Ironically enough, while gay cinema claims to be "different" from other movies, it often suffers from some of the same cliched storytelling techniques.
While "The Hanging Garden" benefits from some imaginative plotting (the tale blends spooky fantasy with drama and some off-kilter humor), it quickly bogs down with the overly familiar theme of the dysfunctional family.And writer-producer-director Thom Fitzgerald is a little too ambitious.

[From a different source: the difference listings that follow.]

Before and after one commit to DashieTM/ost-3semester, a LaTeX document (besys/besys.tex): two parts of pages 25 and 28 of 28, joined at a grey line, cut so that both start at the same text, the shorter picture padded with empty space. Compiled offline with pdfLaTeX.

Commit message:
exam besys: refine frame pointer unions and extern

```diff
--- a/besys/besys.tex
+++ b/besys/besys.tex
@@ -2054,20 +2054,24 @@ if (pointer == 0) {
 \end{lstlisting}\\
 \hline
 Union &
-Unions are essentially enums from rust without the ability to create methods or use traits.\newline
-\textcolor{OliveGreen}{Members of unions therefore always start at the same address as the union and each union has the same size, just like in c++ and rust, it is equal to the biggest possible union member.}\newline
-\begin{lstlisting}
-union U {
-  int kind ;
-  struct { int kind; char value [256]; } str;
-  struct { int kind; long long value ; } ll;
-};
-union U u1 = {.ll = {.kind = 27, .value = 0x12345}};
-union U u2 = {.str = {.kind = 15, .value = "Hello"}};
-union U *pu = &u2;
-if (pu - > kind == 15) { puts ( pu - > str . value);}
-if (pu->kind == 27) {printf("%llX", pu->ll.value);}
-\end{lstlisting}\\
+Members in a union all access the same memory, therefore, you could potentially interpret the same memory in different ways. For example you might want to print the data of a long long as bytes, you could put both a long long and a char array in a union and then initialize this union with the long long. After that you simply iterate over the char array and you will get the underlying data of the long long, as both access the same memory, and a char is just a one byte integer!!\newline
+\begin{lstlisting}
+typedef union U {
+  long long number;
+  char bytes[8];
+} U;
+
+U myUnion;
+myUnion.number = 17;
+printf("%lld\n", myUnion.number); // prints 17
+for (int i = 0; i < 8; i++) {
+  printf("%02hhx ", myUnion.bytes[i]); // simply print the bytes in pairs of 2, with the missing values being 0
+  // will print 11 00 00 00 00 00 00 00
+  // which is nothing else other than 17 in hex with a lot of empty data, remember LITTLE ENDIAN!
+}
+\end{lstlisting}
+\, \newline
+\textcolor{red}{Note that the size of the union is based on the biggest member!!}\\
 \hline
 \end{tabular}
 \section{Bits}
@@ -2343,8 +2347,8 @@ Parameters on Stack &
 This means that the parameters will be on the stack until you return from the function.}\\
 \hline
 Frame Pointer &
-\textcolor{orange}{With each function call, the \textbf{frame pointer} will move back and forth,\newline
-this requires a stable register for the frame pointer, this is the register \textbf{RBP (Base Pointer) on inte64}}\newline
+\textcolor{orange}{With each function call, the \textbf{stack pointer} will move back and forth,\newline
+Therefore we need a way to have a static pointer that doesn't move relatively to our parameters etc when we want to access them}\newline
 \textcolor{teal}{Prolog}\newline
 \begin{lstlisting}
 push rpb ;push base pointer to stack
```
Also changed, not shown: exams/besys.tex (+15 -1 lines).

In fact, he has created so many plot threads that he can't possibly pull them together in less than two hours.
The film does feature some good performances, though, particularly from Canadian television star Chris Leavins, who plays "Sweet" William, a formerly obese 20-something who returns home to Nova Scotia for the wedding of his sister Rosemary (Kerry Fox).
Once there, he is plagued by visions of traumatic events from his youth, including abuse at the hands of his alcoholic father, Mac (Peter MacNeill); the discovery of his homosexuality; and his subsequent suicide attempt - the act that gives the film its title.
The haunting visions force William to confront his past and accept mistakes he has made. Meanwhile, his mother (Seana McKenna) is so fed up with Mac's drunken antics that she abandons him, as well as their youngest daughter, tomboy Violet (Christine Dunsworth).
There are some interesting ideas here. But they're so underdeveloped and superficial that it's hard to relate to either the characters or the dramatic situations. And the melding of styles doesn't always work. Some scenes are treated with inappropriate whimsy, while others that are played for drama seem laugh-able.
But there's no denying the strength of Leavins' performances, as well as MacNeill, Fox and McKenna. If only Fitzgerald's scripting and plotting were as good.
"The Hanging Garden" is rated R for profanity, simulated sex (some of it overheard), vulgar slang, violent slapping, drug use and male nudity.